Remember, these are just some of the types of insurance you may need for running your business. Depending on your line of work you may also need others like product liability insurance, business interruption insurance, and even life insurance. As such, it’s always worth talking to a reliable insurance agent when you’re starting out. Or, if you prefer, consult with another tradesperson like yourself, to see what types of coverage they carry.
Employer’s liability insurance coverage
There’s one more type of insurance we skipped above, and that’s employer’s liability insurance. What is employer’s liability insurance and what does employer’s liability insurance cover?
Basically, employer’s liability is an insurance policy that covers costs that result from claims made by both current and former employees alike, for workplace injuries, sickness, and even death. If this sounds similar to worker’s comp, you are in some ways right. In fact, many call employer’s liability insurance part two of their worker’s comp policy. And that’s because essentially what your employer’s liability insurance policy does is cover the costs not included in a standard worker’s comp package.

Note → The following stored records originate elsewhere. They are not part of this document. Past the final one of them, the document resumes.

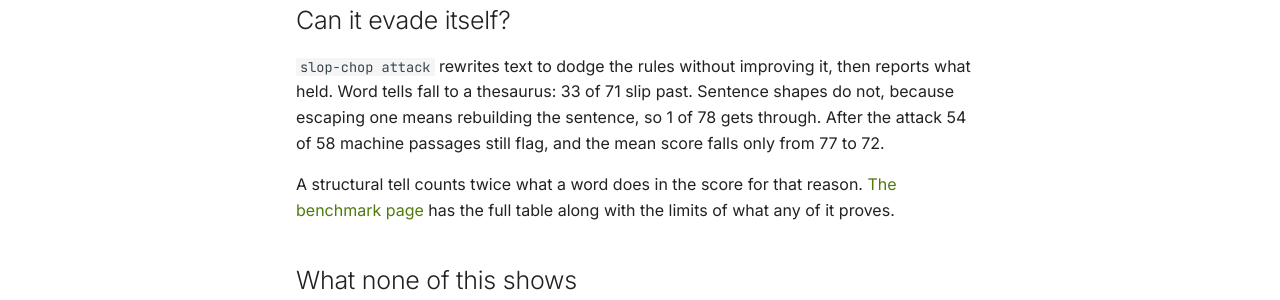
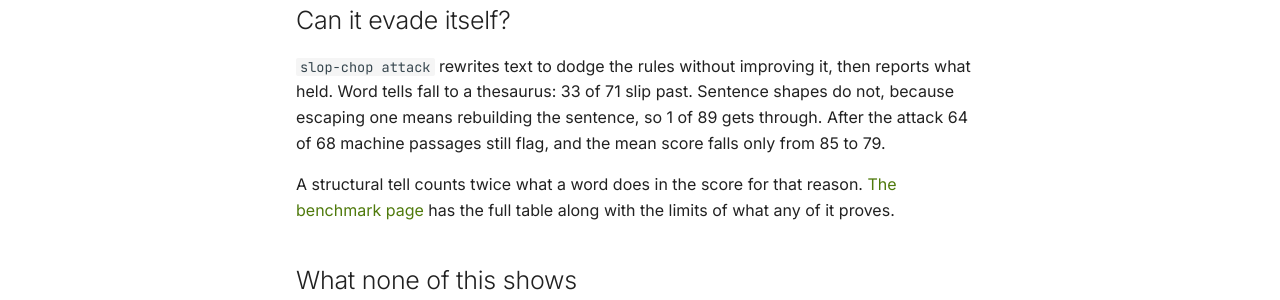
Before and after one commit to dcadolph/slop-chop, an MkDocs documentation site: the page built from docs/ITSELF.md, in a window 1280 px wide and 900 px high, scrolled down 1896 px. Shown: the part 343-643 px from the top of the window. Built offline with MkDocs 1.6.1 and Material for MkDocs 9.7.7, drawn with Linux system fonts in a browser that asks for light colours.

```diff
--- a/docs/ITSELF.md
+++ b/docs/ITSELF.md
@@ -83,8 +83,8 @@ to tell.
 
 `slop-chop attack` rewrites text to dodge the rules without improving it, then reports what
 held. Word tells fall to a thesaurus: 33 of 71 slip past. Sentence shapes do not, because
-escaping one means rebuilding the sentence, so 1 of 78 gets through. After the attack 54 of
-58 machine passages still flag, and the mean score falls only from 77 to 72.
+escaping one means rebuilding the sentence, so 1 of 89 gets through. After the attack 64 of
+68 machine passages still flag, and the mean score falls only from 85 to 79.
 
 A structural tell counts twice what a word does in the score for that reason.
 [The benchmark page](BENCHMARK.md) has the full table along with the limits of what any of
```
Also changed, not shown: POSITIONING.md (+3 -3 lines), docs/BENCHMARK.md (+4 -4 lines), docs/README.md (+1 -1 lines), evaldata/README.md (+2 -2 lines).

While worker’s comp is required by law, and is set with strict parameters on a state level, it does not always offer enough coverage. Employer’s liability insurance fills that void. This can include covering things like injuries or illnesses not recognized by your state as an occupational hazard. It can also cover certain types of workers, like those engaged in agriculture or domestic help, that aren’t generally covered by a worker’s comp policy. Or it can cover what are called punitive damages. That is, when an employee wants compensation for the pain and suffering he or she endured, on top of the actual injury itself.

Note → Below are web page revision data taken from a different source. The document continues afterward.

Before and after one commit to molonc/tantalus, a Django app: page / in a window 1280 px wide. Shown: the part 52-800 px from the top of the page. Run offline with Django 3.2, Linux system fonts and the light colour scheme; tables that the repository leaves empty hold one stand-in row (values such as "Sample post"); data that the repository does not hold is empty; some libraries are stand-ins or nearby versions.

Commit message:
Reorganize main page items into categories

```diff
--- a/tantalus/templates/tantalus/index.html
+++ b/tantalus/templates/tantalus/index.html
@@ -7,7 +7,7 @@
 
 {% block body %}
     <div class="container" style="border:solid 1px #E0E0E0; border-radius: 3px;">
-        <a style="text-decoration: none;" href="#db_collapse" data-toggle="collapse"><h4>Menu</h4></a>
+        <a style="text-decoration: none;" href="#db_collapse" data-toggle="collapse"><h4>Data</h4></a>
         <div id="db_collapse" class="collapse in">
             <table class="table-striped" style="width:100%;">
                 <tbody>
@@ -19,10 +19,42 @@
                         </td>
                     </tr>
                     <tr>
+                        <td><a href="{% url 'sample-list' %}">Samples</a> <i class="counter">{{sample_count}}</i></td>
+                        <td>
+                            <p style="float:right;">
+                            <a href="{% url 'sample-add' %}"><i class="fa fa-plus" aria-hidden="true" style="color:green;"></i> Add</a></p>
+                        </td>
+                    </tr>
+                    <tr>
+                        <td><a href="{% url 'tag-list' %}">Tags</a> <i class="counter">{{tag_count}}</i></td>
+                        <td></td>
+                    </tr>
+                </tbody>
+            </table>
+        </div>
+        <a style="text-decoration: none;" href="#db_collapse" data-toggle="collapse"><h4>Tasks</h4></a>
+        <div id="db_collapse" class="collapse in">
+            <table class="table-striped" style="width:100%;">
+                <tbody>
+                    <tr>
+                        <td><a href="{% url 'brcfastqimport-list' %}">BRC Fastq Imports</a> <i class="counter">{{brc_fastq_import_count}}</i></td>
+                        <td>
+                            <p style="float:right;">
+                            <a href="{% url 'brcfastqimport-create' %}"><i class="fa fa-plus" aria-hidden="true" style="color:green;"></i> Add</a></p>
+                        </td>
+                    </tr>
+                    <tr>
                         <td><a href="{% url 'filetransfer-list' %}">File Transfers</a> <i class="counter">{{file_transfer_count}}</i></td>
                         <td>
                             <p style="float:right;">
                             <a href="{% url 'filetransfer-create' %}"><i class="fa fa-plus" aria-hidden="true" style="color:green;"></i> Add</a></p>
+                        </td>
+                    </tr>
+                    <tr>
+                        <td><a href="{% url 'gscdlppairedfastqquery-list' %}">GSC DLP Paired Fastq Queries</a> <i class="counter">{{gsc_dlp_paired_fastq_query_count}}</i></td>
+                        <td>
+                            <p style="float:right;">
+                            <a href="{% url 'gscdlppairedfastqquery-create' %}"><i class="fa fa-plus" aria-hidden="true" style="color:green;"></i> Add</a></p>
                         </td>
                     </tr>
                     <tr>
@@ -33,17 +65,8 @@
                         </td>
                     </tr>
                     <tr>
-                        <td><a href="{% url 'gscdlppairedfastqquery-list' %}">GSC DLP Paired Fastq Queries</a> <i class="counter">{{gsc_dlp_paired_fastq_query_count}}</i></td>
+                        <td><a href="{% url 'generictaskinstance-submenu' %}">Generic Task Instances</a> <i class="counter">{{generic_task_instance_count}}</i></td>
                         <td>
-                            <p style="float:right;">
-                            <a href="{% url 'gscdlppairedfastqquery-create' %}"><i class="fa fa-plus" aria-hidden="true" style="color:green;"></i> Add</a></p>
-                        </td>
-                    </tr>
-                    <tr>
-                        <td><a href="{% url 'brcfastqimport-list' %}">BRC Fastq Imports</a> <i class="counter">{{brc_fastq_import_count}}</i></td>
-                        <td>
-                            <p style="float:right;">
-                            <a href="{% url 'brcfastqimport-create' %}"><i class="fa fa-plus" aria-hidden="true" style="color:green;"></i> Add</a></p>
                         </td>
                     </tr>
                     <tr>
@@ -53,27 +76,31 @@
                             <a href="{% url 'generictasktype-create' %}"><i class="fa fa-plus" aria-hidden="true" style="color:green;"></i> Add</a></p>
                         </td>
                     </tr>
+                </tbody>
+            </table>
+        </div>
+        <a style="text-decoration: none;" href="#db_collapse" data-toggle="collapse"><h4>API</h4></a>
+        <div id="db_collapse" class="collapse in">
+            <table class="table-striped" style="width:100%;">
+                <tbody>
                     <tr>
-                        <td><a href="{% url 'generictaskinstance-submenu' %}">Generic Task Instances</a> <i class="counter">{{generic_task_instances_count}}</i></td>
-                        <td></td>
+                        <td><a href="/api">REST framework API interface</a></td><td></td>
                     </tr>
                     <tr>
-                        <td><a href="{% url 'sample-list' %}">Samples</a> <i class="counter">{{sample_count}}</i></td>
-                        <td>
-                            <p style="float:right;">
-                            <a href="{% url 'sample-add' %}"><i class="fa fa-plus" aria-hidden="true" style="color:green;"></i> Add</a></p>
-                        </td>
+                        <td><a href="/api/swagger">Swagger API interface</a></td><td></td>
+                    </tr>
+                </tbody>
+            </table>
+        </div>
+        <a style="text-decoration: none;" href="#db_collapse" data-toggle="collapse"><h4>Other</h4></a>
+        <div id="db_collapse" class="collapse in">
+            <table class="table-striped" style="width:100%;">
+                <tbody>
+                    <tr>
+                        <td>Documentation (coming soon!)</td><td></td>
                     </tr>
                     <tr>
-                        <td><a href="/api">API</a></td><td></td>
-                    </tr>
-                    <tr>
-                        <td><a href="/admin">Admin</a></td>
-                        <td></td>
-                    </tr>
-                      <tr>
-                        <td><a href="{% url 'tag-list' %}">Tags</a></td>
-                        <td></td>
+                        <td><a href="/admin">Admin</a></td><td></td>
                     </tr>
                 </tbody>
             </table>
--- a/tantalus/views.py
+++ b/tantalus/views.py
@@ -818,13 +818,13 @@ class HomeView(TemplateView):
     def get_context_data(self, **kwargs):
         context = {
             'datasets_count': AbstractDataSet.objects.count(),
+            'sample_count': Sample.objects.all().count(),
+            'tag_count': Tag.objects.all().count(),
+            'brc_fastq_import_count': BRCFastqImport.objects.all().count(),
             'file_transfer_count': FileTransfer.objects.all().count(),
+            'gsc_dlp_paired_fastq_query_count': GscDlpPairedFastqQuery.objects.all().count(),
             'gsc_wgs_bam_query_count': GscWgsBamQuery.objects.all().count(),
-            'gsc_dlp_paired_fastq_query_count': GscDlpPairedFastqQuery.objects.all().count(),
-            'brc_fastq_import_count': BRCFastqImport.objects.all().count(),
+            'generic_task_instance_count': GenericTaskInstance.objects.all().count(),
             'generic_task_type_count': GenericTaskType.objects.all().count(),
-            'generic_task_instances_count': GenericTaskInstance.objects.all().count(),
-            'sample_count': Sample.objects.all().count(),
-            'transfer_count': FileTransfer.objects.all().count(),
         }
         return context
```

Also keep in mind, while worker’s comp covers medical fees, it doesn’t cover you in case an employee sues you over work-related injuries or illness. Employer’s liability insurance, however, does. In other words, it’s an added layer of protection, covering both the payouts (if necessary) and your legal fees. For example, if an employee, for whatever reason, chooses not to accept their worker’s comp payment and chooses to sue you instead, you’re covered. It can also cover you from being sued by the worker’s family member. In this case, say your worker injured his back on a carpentry job, his wife could sue you for the mental anguish it caused in their relationship. Similarly, she could sue you for the bad back she developed in having to physically care for her husband. And the list goes on.
Bottom line, having employer’s liability insurance is not only recommended, in some cases, it’s the law. But more than that, with the added protection it offers, it’s simply a matter of good business.